:: RECORDED INFORMATION ::
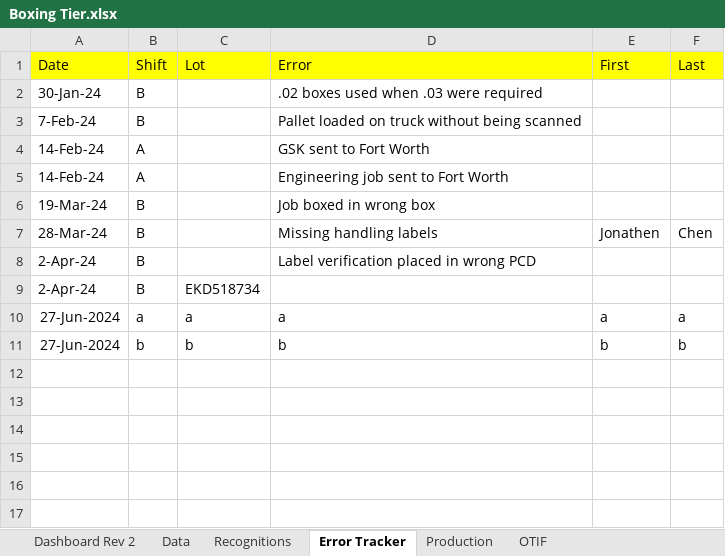
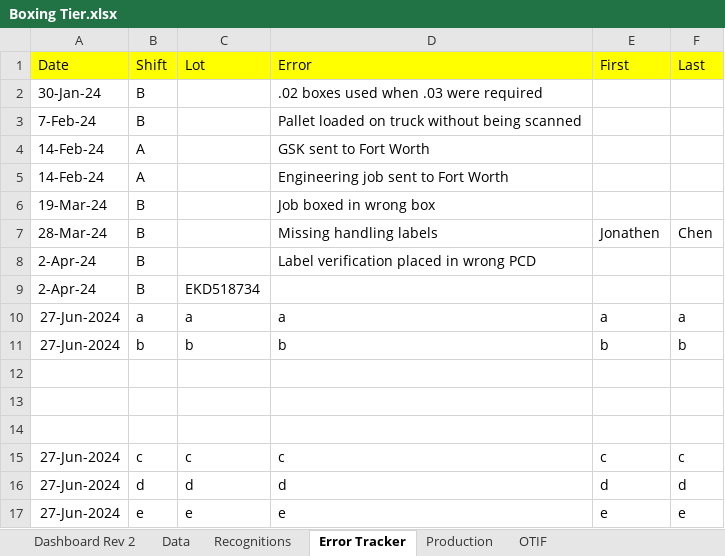
Before and after one commit to yashablood/Python, an Excel workbook: myenv/Excel_UI/Boxing Tier.xlsx, sheet Error Tracker, drawn as a sheet; values as stored, in another font and other column widths than the file's, no borders; the diff names each change by its address in the sheet, - before the commit and + after, or states it on an @@ line.

Commit message:
Same as last but cleaner.

```diff
--- a/myenv/Excel_UI/Boxing Tier.xlsx (sheet Error Tracker)
+++ b/myenv/Excel_UI/Boxing Tier.xlsx (sheet Error Tracker)
+row 12: (empty)
+row 13: (empty)
+row 14: (empty)
+row 15: 27-Jun-2024 | c | c | c | c | c
+row 16: 27-Jun-2024 | d | d | d | d | d
+row 17: 27-Jun-2024 | e | e | e | e | e
```
Also changed, not shown: 1 other file.
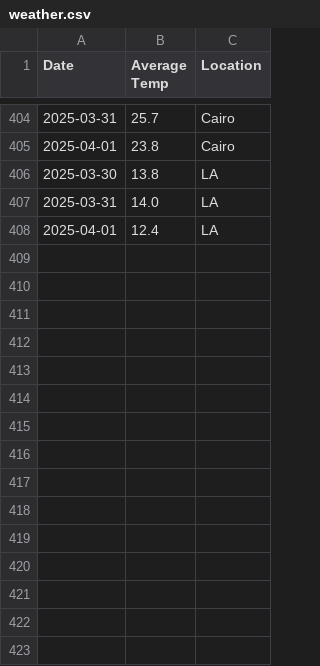
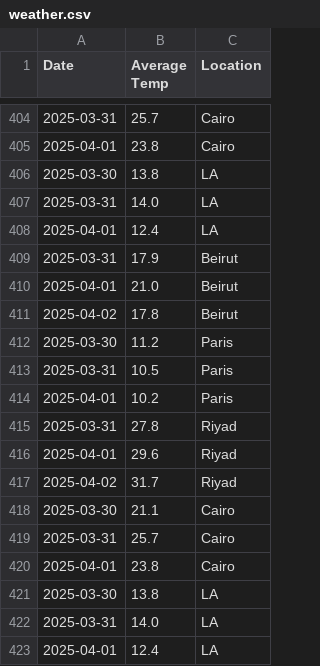
Before and after one commit to Merhii/482_Project, a CSV file: weather.csv, drawn as a sheet; only a part is shown, gaps mark what is left out; the diff names each change by its address in the sheet, - before the commit and + after, or states it on an @@ line.

```diff
--- a/weather.csv
+++ b/weather.csv
+row 409: 2025-03-31 | 17.9 | Beirut
+row 410: 2025-04-01 | 21.0 | Beirut
+row 411: 2025-04-02 | 17.8 | Beirut
+row 412: 2025-03-30 | 11.2 | Paris
+row 413: 2025-03-31 | 10.5 | Paris
+row 414: 2025-04-01 | 10.2 | Paris
+row 415: 2025-03-31 | 27.8 | Riyad
+row 416: 2025-04-01 | 29.6 | Riyad
+row 417: 2025-04-02 | 31.7 | Riyad
+row 418: 2025-03-30 | 21.1 | Cairo
+row 419: 2025-03-31 | 25.7 | Cairo
+row 420: 2025-04-01 | 23.8 | Cairo
+row 421: 2025-03-30 | 13.8 | LA
+row 422: 2025-03-31 | 14.0 | LA
+row 423: 2025-04-01 | 12.4 | LA
```
Also changed, not shown: 2 other files.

:: BRIEF ::
Locate all lines in the listing above with the word "weather" and copy them.

:: SOLVED PROBLEM ::
Before and after one commit to Merhii/482_Project, a CSV file: weather.csv, drawn as a sheet; only a part is shown, gaps mark what is left out; the diff names each change by its address in the sheet, - before the commit and + after, or states it on an @@ line.
--- a/weather.csv
+++ b/weather.csv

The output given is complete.